3. I'd be more inclined to save up the money to start my business than borrow it from someone.

4. In order to keep my business's costs down, I'd work extra hours or ask a friend for help rather than hire employees.

5. If I needed business or legal advice, I'd network with everyone I knew and everyone my parents knew to try to find someone who was willing to help me at no charge.

6. Rather than buy a piece of equipment on credit, I'd find a way to borrow or rent it until my business could afford to pay cash.

7. I don't have a fear of failure. To me, an obstacle only means that I have to find a different way to go.

8. If my business started losing more money than it was making, rather than having a panic attack, I'd sit down and calmly figure out what to do.

9. I think it's an advantage to start a business as a teen because I don't have adult responsibilities and bills to worry about at this time in my life.

10. Even if it takes longer, starting small and building a business slowly more often leads to success than the "full-speed-ahead" approach.

Scoring
31-40 When life gives you lemons, there's no question--you make lemonade.

21-30 Obstacles may cause temporary setbacks, but you recover and find solutions.

11-20 You tend to let your fears take over and block your progress. Keep in mind that the best way to overcome your fears is to face them head-on.

1-10 When you see an obstacle headed your way, you freeze--and so does your determination and creativity.
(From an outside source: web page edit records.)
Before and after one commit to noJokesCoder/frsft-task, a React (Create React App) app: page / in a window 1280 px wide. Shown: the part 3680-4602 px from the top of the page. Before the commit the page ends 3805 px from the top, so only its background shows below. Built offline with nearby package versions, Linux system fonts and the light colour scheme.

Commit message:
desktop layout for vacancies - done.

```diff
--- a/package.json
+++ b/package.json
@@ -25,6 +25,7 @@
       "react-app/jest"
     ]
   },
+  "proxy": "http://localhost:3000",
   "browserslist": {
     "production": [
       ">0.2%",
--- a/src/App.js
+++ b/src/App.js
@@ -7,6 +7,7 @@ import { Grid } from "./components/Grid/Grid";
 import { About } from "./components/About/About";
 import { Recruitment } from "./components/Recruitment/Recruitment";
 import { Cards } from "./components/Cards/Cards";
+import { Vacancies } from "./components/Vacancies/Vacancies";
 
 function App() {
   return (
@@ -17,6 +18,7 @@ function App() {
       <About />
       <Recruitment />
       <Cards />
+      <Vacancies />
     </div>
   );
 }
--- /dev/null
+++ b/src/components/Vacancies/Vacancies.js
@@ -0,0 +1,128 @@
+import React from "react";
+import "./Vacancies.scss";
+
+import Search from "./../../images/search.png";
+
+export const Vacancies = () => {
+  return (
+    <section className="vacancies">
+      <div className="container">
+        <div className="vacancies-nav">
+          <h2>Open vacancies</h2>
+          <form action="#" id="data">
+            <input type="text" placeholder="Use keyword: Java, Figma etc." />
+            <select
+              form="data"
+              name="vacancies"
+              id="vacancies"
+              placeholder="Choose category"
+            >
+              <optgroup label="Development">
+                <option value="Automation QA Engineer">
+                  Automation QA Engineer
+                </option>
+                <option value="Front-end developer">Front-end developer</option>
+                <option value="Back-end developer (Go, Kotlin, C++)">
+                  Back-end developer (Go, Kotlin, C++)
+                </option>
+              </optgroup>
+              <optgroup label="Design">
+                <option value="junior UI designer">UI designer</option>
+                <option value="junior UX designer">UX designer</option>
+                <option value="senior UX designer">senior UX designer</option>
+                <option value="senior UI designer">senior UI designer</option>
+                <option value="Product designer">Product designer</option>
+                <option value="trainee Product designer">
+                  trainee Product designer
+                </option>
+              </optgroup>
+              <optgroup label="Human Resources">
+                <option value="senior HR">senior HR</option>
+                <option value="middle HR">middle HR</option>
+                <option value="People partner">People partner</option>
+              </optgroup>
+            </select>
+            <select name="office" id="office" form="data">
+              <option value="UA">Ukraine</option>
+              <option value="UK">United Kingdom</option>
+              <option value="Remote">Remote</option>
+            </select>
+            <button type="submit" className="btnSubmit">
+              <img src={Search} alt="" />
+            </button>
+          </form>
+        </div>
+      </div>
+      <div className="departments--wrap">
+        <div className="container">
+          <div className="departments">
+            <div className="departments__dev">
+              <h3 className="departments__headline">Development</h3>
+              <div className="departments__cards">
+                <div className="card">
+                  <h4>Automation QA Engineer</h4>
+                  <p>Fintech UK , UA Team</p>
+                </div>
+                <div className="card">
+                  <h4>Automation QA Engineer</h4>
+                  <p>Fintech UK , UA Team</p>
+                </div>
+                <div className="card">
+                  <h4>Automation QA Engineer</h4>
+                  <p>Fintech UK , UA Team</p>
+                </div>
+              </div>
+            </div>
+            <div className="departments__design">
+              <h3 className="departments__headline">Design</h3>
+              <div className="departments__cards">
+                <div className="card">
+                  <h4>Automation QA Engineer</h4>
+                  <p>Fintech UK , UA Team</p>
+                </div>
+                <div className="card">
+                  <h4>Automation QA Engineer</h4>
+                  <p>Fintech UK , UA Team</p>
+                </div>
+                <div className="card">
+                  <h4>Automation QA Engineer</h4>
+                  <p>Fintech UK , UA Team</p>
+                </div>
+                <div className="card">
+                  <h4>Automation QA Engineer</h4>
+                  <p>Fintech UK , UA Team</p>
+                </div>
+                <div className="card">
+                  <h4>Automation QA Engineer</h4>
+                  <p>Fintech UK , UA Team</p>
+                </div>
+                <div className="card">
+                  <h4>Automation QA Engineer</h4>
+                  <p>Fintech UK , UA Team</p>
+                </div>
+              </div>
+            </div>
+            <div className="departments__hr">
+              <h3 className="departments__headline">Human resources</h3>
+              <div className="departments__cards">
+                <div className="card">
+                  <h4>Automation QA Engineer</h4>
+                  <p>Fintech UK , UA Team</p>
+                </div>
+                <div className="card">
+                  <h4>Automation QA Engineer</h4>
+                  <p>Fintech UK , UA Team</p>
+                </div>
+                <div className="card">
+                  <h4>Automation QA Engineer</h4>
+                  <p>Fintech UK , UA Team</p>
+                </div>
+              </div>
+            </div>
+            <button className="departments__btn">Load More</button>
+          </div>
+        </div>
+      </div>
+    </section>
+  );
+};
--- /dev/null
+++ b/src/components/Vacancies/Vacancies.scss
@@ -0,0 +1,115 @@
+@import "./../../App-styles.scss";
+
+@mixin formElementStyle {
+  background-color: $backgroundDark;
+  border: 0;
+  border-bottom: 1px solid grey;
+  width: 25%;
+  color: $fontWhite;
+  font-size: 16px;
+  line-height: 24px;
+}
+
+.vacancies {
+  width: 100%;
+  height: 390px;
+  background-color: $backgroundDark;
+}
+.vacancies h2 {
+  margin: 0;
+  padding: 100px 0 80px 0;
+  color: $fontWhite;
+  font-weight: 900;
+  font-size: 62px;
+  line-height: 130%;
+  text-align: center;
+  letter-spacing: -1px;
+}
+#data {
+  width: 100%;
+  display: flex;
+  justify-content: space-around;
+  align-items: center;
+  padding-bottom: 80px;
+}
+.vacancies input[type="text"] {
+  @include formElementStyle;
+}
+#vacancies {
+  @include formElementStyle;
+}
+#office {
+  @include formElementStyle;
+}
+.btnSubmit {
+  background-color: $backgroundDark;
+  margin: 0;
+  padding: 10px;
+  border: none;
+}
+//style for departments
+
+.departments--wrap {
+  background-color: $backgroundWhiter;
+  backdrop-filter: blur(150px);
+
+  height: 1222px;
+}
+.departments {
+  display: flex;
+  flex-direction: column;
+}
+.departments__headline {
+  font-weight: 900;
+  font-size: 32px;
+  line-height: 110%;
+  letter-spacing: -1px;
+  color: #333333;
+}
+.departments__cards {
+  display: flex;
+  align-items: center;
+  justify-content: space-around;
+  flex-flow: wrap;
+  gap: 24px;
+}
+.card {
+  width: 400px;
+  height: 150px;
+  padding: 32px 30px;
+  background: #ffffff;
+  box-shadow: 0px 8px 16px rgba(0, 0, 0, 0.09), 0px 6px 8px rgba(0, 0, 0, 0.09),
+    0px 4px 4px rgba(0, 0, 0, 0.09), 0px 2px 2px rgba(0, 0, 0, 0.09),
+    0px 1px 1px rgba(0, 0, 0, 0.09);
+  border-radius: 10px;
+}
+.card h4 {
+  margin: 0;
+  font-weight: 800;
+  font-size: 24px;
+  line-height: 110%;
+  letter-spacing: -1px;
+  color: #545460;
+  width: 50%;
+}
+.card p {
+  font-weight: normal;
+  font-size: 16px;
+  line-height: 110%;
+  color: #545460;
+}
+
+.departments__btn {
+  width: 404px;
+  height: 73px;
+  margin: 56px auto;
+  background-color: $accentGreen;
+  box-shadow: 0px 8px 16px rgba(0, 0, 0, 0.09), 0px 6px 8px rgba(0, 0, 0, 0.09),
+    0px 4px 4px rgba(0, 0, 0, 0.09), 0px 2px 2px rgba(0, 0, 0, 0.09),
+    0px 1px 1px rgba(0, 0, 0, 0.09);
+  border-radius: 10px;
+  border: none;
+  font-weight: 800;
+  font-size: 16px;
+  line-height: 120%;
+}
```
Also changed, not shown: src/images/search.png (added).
Spend some time with successful entrepreneurs who are experienced at overcoming challenges.